F2(A,
B, C) = **S**(3, 5, 6, 7) = **P**(0, 1, 2, 4)

** PROBLEM**:
Almost all commercial decoders are

**Active Low Decoders**

First,
let’s use 3–to–8 decoders to describe the difference between

active high and active low.

In
the active–high decoder, the active output

is set to +5 volts (logic 1), while the other

outputs are set to 0 volts (logic 0).

In
the active–low decoder, the active output

is set to 0 volts (logic 0), while the other

outputs are set to +5 volts (logic 1).

**Enabled Low, Active Low Decoders**

All
commercial decoders have an enable input; most are enabled low.

Since
the decoder is enabled low, when the input

signal E’ = 1, none of the decoder outputs are active. Since the

decoder is active low, this means that all of the outputs

are set to logic 1 (+5 volts).

Since
the decoder is enabled low, when the input signal E’ = 0,

the decoder is enabled and the selected output is active. Since the

decoder is active low, this means that the selected output is set to

logic 0, and all other outputs are set to logic 1.

**Why Active Low / Enabled Low?**

This
is a conjecture, but it makes sense to me.
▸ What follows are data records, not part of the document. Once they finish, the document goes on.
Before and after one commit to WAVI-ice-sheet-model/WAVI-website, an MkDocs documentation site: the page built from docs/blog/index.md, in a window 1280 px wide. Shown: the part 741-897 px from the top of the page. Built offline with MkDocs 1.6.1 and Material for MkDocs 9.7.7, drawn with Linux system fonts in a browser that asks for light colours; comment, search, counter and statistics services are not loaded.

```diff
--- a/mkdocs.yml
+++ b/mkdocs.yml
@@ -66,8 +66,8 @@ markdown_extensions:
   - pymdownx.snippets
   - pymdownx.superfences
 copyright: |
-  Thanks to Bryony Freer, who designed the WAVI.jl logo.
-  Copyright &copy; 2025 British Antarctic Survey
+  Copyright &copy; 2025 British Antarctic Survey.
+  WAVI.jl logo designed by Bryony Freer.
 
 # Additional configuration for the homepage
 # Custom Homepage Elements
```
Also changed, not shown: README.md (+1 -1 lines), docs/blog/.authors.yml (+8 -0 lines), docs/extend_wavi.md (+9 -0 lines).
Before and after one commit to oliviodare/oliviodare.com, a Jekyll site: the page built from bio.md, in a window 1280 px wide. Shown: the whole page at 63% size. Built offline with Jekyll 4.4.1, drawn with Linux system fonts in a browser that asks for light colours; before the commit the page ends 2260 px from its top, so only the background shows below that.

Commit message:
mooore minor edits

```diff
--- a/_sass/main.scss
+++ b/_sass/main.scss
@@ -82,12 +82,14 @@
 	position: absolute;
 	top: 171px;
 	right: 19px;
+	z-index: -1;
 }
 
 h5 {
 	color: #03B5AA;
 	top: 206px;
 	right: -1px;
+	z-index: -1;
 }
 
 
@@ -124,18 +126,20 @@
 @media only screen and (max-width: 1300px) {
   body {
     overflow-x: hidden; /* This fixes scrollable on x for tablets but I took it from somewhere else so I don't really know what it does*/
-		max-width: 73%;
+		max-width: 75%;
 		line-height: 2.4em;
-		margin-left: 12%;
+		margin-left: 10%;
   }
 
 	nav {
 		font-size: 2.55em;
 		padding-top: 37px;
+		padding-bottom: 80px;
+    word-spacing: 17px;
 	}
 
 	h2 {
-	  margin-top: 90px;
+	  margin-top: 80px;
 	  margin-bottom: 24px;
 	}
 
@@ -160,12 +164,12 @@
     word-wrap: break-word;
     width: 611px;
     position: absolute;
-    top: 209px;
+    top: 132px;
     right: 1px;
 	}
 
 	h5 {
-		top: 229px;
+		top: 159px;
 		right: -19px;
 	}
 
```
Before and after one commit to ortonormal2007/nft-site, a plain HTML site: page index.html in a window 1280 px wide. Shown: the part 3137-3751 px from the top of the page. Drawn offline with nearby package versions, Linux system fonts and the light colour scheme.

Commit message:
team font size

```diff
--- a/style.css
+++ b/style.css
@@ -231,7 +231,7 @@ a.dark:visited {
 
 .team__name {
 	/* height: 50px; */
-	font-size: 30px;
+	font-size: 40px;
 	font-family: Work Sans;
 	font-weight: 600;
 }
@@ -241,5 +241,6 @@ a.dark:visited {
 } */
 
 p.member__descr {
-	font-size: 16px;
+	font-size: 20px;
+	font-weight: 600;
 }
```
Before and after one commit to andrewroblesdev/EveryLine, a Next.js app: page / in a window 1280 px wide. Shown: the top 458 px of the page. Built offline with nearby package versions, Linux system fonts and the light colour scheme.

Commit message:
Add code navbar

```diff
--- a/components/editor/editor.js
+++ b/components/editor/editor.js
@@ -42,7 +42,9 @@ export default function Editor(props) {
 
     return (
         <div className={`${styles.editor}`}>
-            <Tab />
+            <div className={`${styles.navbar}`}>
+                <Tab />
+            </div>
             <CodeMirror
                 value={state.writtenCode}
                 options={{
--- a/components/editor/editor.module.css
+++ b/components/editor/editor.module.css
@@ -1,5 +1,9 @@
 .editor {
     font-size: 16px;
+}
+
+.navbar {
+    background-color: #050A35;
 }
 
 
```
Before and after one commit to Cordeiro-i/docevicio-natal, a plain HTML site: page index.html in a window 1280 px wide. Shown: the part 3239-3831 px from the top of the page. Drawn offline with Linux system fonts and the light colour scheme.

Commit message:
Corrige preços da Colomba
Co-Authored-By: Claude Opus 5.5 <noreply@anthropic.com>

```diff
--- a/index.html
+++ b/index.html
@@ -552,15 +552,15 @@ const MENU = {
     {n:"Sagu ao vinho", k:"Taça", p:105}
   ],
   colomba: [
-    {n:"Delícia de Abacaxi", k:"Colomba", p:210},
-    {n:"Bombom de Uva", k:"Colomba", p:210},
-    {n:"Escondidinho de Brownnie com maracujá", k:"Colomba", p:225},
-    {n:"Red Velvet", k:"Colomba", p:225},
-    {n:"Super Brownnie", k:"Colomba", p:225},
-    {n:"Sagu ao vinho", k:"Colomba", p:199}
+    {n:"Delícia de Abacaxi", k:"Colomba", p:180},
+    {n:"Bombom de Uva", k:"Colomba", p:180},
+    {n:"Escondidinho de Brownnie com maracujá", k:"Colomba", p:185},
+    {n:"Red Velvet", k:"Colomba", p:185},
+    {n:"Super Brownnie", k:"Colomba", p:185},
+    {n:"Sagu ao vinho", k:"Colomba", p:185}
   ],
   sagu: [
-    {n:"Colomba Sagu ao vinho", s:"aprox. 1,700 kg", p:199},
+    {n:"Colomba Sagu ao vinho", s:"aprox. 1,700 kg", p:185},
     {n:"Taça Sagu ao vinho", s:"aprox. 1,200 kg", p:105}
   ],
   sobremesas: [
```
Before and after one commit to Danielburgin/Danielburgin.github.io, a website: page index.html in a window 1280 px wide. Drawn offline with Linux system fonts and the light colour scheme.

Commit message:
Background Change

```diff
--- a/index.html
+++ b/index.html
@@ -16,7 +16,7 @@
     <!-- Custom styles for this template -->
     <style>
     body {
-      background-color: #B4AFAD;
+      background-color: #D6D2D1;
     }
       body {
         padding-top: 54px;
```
The
active–high decoder is providing power to the device it enables.

The
active–low decoder is just providing a path to ground for the device it
enables.

It is likely that this approach yields a faster circuit.

**Back To Active High: A Look At F2**

Seeking
a gate that outputs 1 if at least one of its inputs is 1, we are led to the OR
gate.

**Active Low: F2(X, Y, Z) = ****P****(0, 1, 2, 4)**

F2
is 1 if and only if none of the outputs Y_{0}, Y_{1}, Y_{2},
or Y_{4} are selected.
Specifically, each

of those outputs must be a logic 1. This
leads to an AND gate implementation.

**Full Adder Implemented with a 3–to–8
Decoder**

The
sum is at top: F(X, Y, Z) = P(0, 3, 5, 6)

The carry–out is at bottom: F(X, Y, Z)
= P(0, 1, 2, 4)

**Where are the Decoders?**

One
will note that the Multi–Media Logic tool does not provide a decoder circuit.

Fortunately,
a 1–to–2^{N} demultiplexer can be made into an N–to–2^{N}
decoder.

Look
at the circuit to the left. The control
signals C_{1},C_{0} select the output to receive the input
X.

This is exactly equivalent to a decoder.

In
the circuit at right, the selected output gets the input, now called “Enable”.

For the demultiplexers we use, the other outputs get a logic 1.

We
can fabricate an active low decoder.

**The MUX as
an Active–Low Decoder**

Here
is the 2–to–4 Demultiplexer as an 2–to–4 active low decoder.

Here
is an answer to one of the homework problems: use a 2–to–4 decoder for XOR.

The function is either **S**(1, 2) or **P**(0, 3).